START DATASET CONTENT

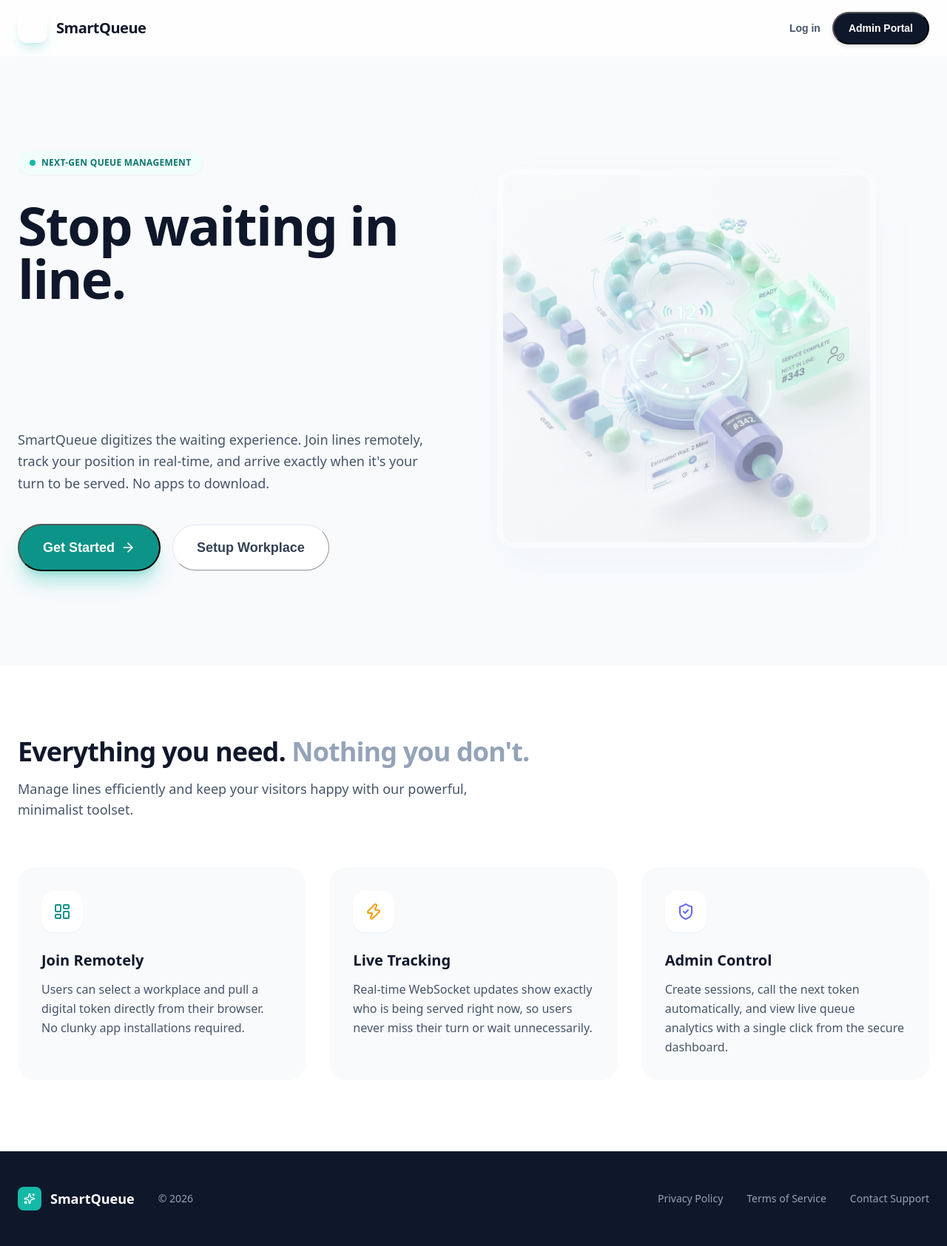
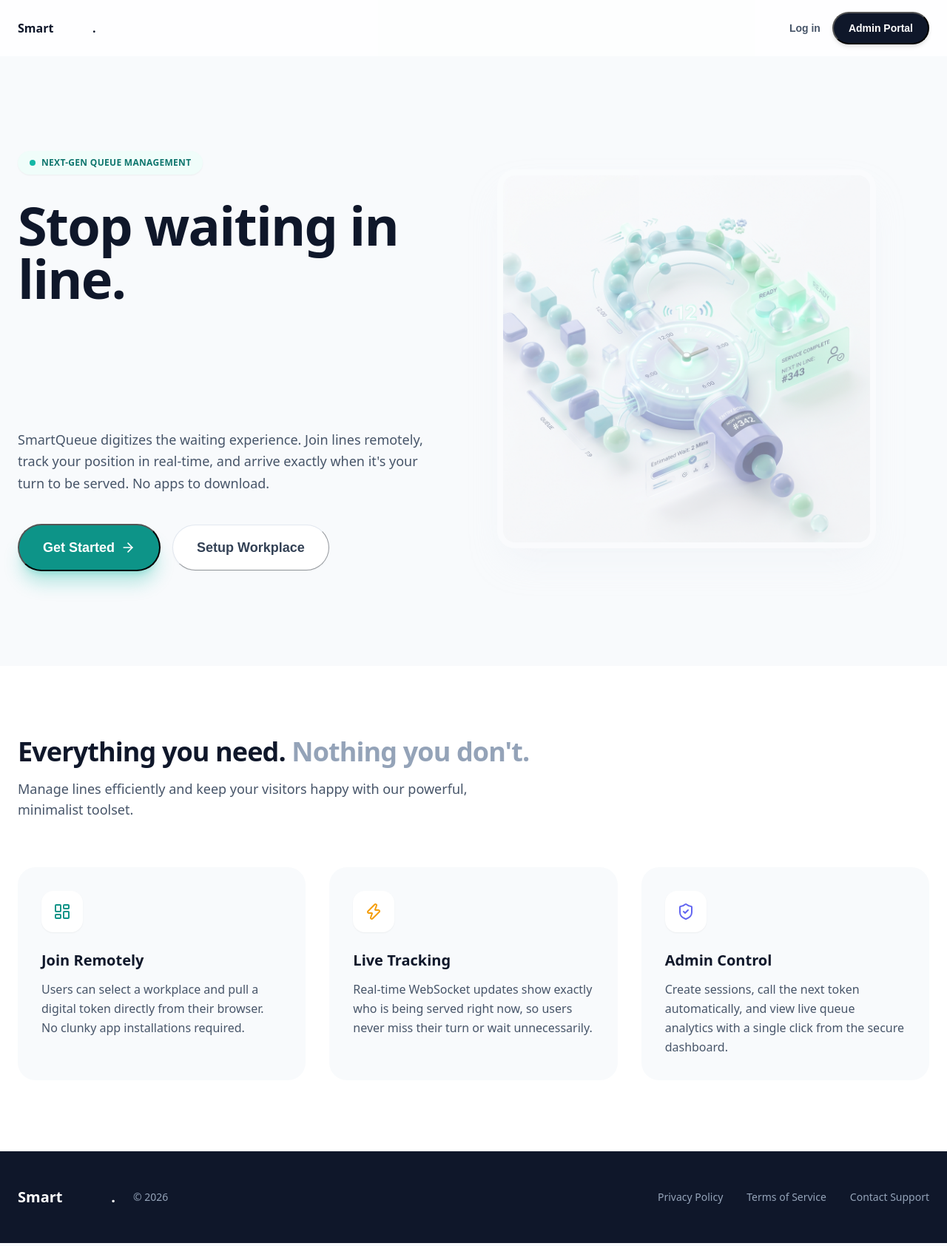
Before and after one commit to sagar190805/smartqueue, a React (Create React App) app in the folder frontend/: page / in a window 1280 px wide. Shown: the whole page at 74% size. Built offline with nearby package versions, Linux system fonts and the light colour scheme.

Commit message:
Replace broken icon logo with beautiful text-based typography logo

```diff
--- a/frontend/src/pages/Home.js
+++ b/frontend/src/pages/Home.js
@@ -9,11 +9,11 @@ export default function Home() {
 
       {/* Navbar */}
       <header className="sticky top-0 z-50 px-6 py-4 flex items-center justify-between border-b border-slate-200 bg-white/80 backdrop-blur-md">
-        <div className="flex items-center gap-3">
-          <div className="w-10 h-10 rounded-xl bg-gradient-to-br from-teal-500 to-teal-400 flex items-center justify-center text-white shadow-lg shadow-teal-500/20">
-            <Sparkles className="w-5 h-5" />
-          </div>
-          <span className="font-bold text-xl tracking-tight">SmartQueue</span>
+        <div className="flex items-center gap-2 cursor-pointer" onClick={() => nav("/")}>
+          <span className="text-2xl font-extrabold tracking-tighter text-slate-900">
+            Smart<span className="text-transparent bg-clip-text bg-gradient-to-br from-teal-500 to-teal-400">Queue</span>
+            <span className="text-teal-500">.</span>
+          </span>
         </div>
         <div className="flex items-center gap-4">
           <button onClick={() => nav("/user/login")} className="text-sm font-semibold text-slate-600 hover:text-slate-900 transition-colors bg-transparent border-none outline-none">Log in</button>
@@ -105,12 +105,12 @@ export default function Home() {
       {/* Footer */}
       <footer className="bg-slate-900 text-slate-400 py-12 border-t border-slate-800">
         <div className="max-w-7xl mx-auto px-6 flex flex-col md:flex-row justify-between items-center gap-6">
-          <div className="flex items-center gap-3">
-            <div className="w-8 h-8 rounded-lg bg-teal-500 flex items-center justify-center text-white">
-              <Sparkles className="w-4 h-4" />
-            </div>
-            <span className="font-bold text-lg text-white">SmartQueue</span>
-            <span className="border-l border-slate-700 pl-4 ml-1 text-sm">© {new Date().getFullYear()}</span>
+          <div className="flex items-center gap-2">
+            <span className="text-xl font-extrabold tracking-tighter text-white">
+              Smart<span className="text-transparent bg-clip-text bg-gradient-to-br from-teal-500 to-teal-400">Queue</span>
+              <span className="text-teal-500">.</span>
+            </span>
+            <span className="border-l border-slate-700 pl-4 ml-2 text-sm text-slate-500">© {new Date().getFullYear()}</span>
           </div>
           <div className="flex gap-8 text-sm font-medium">
             <span className="cursor-pointer hover:text-white transition-colors">Privacy Policy</span>
```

END DATASET CONTENT

Please determine the number of lines in the records above that include the string "justify", and answer with that number only.

4